++++ Data shown ++++

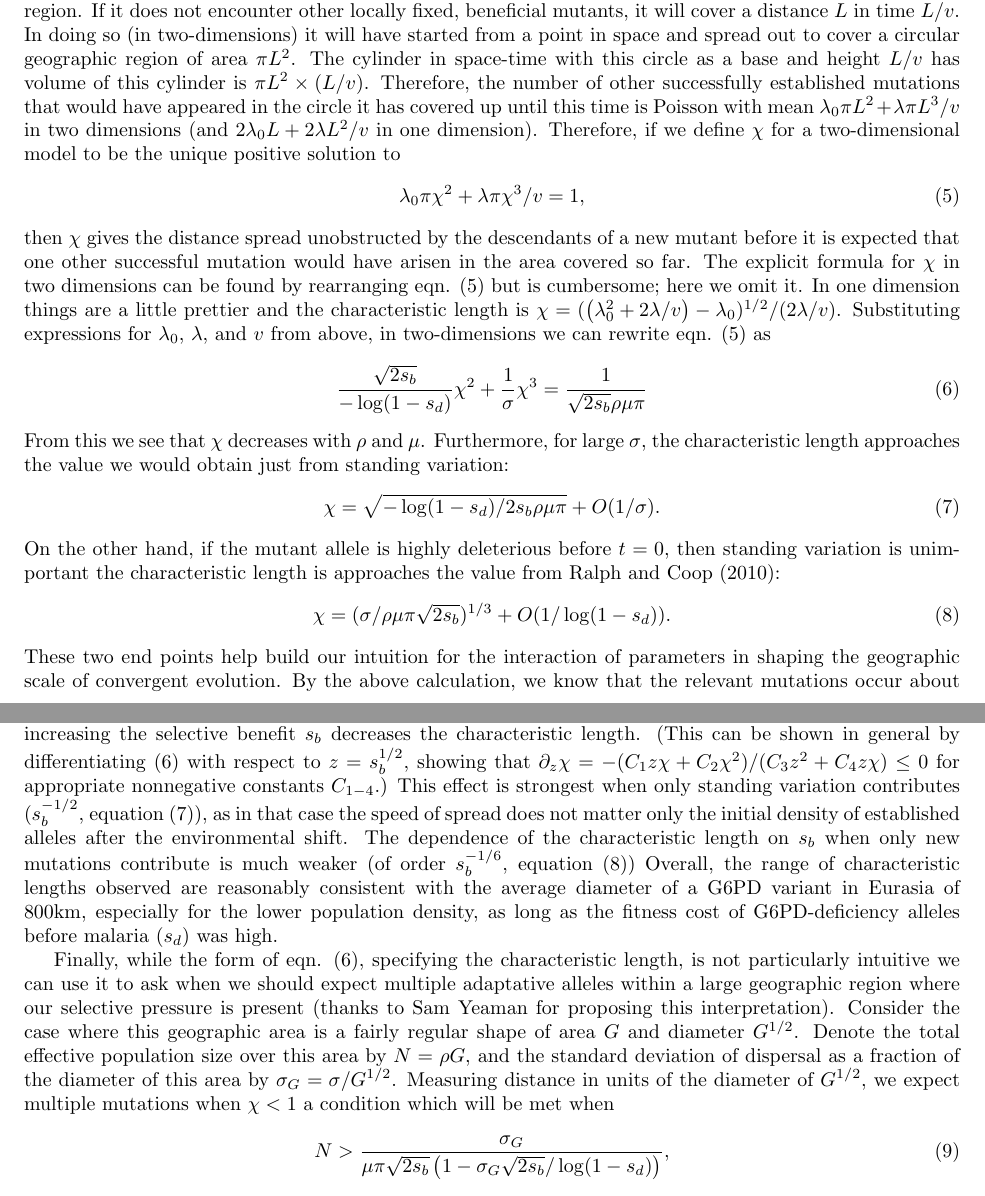
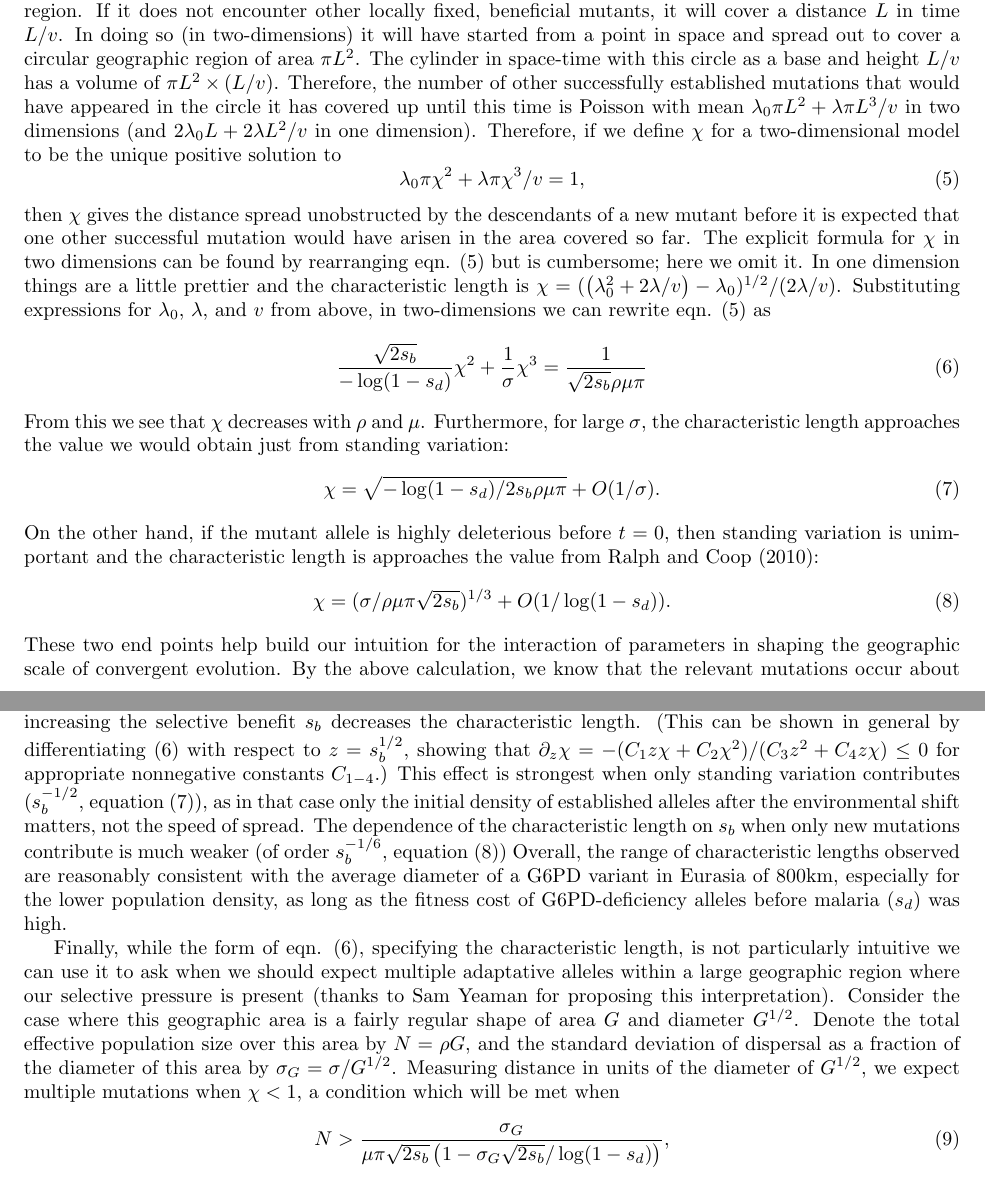
Before and after one commit to cooplab/standing_convergence, a LaTeX document (standing-variation-paper.tex): two parts of pages 6 and 7 of 22, joined at a grey line, cut so that both start at the same text. Compiled offline with pdfLaTeX; a missing bibliography style is replaced by a similar one.

Commit message:
minor grammar fixes from amnat

```diff
--- a/standing-variation-paper.tex
+++ b/standing-variation-paper.tex
@@ -517,7 +517,7 @@ If it does not encounter other locally fixed, beneficial mutants,
 it will cover a distance $L$ in time $L/v$. In doing so (in two-dimensions) it will have
 started from a point in space and spread out to cover a circular geographic region of area $\pi L^2$.
 The cylinder in space-time with this circle as a base and
-height $L/v$ has volume of this cylinder is $\pi L^2 \times (L/v)$.
+height $L/v$ has a volume of $\pi L^2 \times (L/v)$.
 Therefore, the number of other successfully established mutations that
 would have appeared in the circle it has covered up until this time is Poisson with mean
 $\lambda_0 \pi L^2 + \lambda \pi L^3 /v$ in two dimensions
@@ -547,7 +547,7 @@ the value we would obtain just from standing variation:
 \chi = \sqrt{ -\log(1-s_d) / 2 s_b \rho \mu \pi } + O(1/\sigma).
 \end{equation}
 On the other hand, if the mutant allele is highly deleterious before $t=0$,
-then standing variation is unimportant the characteristic length is approaches the value from \citet{ralphcoop2010}:
+then standing variation is unimportant and the characteristic length is approaches the value from \citet{ralphcoop2010}:
 \begin{equation} \label{eqn:chi_new}
 \chi = ( \sigma / \rho \mu \pi \sqrt{2 s_b} )^{1/3} + O(1/\log(1-s_d)).
 \end{equation}
@@ -598,8 +598,8 @@ The effect of helping locally establish alleles wins out, since increasing the s
  (This can be shown in general by differentiating \eqref{eqn:defines_chi} with respect to $z=s_b^{1/2}$,
 showing that $\partial_{z} \chi = - ( C_1 z \chi + C_2 \chi^2 )/(C_3 z^2 + C_4 z \chi ) \le 0$ for appropriate nonnegative constants $C_{1-4}$.)
 This effect is strongest when only standing variation contributes ($s_b^{-1/2}$, equation \eqref{eqn:chi_standing}),
-as in that case the speed of spread does not matter only the
-  initial density of established alleles after the environmental shift.
+as in that case only the initial density of established alleles after the environmental shift matters,
+not the speed of spread.
 The dependence of the characteristic length on $s_b$ when only new
 mutations contribute is much weaker (of order $s_b^{-1/6}$, equation \eqref{eqn:chi_new})
 Overall, the range of characteristic lengths observed are reasonably
@@ -618,8 +618,8 @@ shape of area $G$ and diameter $G^{1/2}$. Denote the total effective population
 over this area by $N = \rho G$, and the standard deviation of dispersal as a
 fraction of the diameter of this area by $\sigma_G  = \sigma/
 G^{1/2}$. Measuring distance in units of the diameter of $G^{1/2}$,
-we expect multiple mutations when $\chi<1$ a
-condition which will be met when
+we expect multiple mutations when $\chi<1$,
+a condition which will be met when
 \begin{equation}
 N > \frac{\sigma_G}{ \mu \pi \sqrt{2s_b} \left(1 -  \sigma_G \sqrt{2s_b} /\log (1-s_d) \right)},
 \end{equation}
```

++++

Directions: With the pictures set aside, copy each line above as written.

Expected output:
Before and after one commit to cooplab/standing_convergence, a LaTeX document (standing-variation-paper.tex): two parts of pages 6 and 7 of 22, joined at a grey line, cut so that both start at the same text. Compiled offline with pdfLaTeX; a missing bibliography style is replaced by a similar one.

Commit message:
minor grammar fixes from amnat

```diff
--- a/standing-variation-paper.tex
+++ b/standing-variation-paper.tex
@@ -517,7 +517,7 @@ If it does not encounter other locally fixed, beneficial mutants,
 it will cover a distance $L$ in time $L/v$. In doing so (in two-dimensions) it will have
 started from a point in space and spread out to cover a circular geographic region of area $\pi L^2$.
 The cylinder in space-time with this circle as a base and
-height $L/v$ has volume of this cylinder is $\pi L^2 \times (L/v)$.
+height $L/v$ has a volume of $\pi L^2 \times (L/v)$.
 Therefore, the number of other successfully established mutations that
 would have appeared in the circle it has covered up until this time is Poisson with mean
 $\lambda_0 \pi L^2 + \lambda \pi L^3 /v$ in two dimensions
@@ -547,7 +547,7 @@ the value we would obtain just from standing variation:
 \chi = \sqrt{ -\log(1-s_d) / 2 s_b \rho \mu \pi } + O(1/\sigma).
 \end{equation}
 On the other hand, if the mutant allele is highly deleterious before $t=0$,
-then standing variation is unimportant the characteristic length is approaches the value from \citet{ralphcoop2010}:
+then standing variation is unimportant and the characteristic length is approaches the value from \citet{ralphcoop2010}:
 \begin{equation} \label{eqn:chi_new}
 \chi = ( \sigma / \rho \mu \pi \sqrt{2 s_b} )^{1/3} + O(1/\log(1-s_d)).
 \end{equation}
@@ -598,8 +598,8 @@ The effect of helping locally establish alleles wins out, since increasing the s
  (This can be shown in general by differentiating \eqref{eqn:defines_chi} with respect to $z=s_b^{1/2}$,
 showing that $\partial_{z} \chi = - ( C_1 z \chi + C_2 \chi^2 )/(C_3 z^2 + C_4 z \chi ) \le 0$ for appropriate nonnegative constants $C_{1-4}$.)
 This effect is strongest when only standing variation contributes ($s_b^{-1/2}$, equation \eqref{eqn:chi_standing}),
-as in that case the speed of spread does not matter only the
-  initial density of established alleles after the environmental shift.
+as in that case only the initial density of established alleles after the environmental shift matters,
+not the speed of spread.
 The dependence of the characteristic length on $s_b$ when only new
 mutations contribute is much weaker (of order $s_b^{-1/6}$, equation \eqref{eqn:chi_new})
 Overall, the range of characteristic lengths observed are reasonably
@@ -618,8 +618,8 @@ shape of area $G$ and diameter $G^{1/2}$. Denote the total effective population
 over this area by $N = \rho G$, and the standard deviation of dispersal as a
 fraction of the diameter of this area by $\sigma_G  = \sigma/
 G^{1/2}$. Measuring distance in units of the diameter of $G^{1/2}$,
-we expect multiple mutations when $\chi<1$ a
-condition which will be met when
+we expect multiple mutations when $\chi<1$,
+a condition which will be met when
 \begin{equation}
 N > \frac{\sigma_G}{ \mu \pi \sqrt{2s_b} \left(1 -  \sigma_G \sqrt{2s_b} /\log (1-s_d) \right)},
 \end{equation}
```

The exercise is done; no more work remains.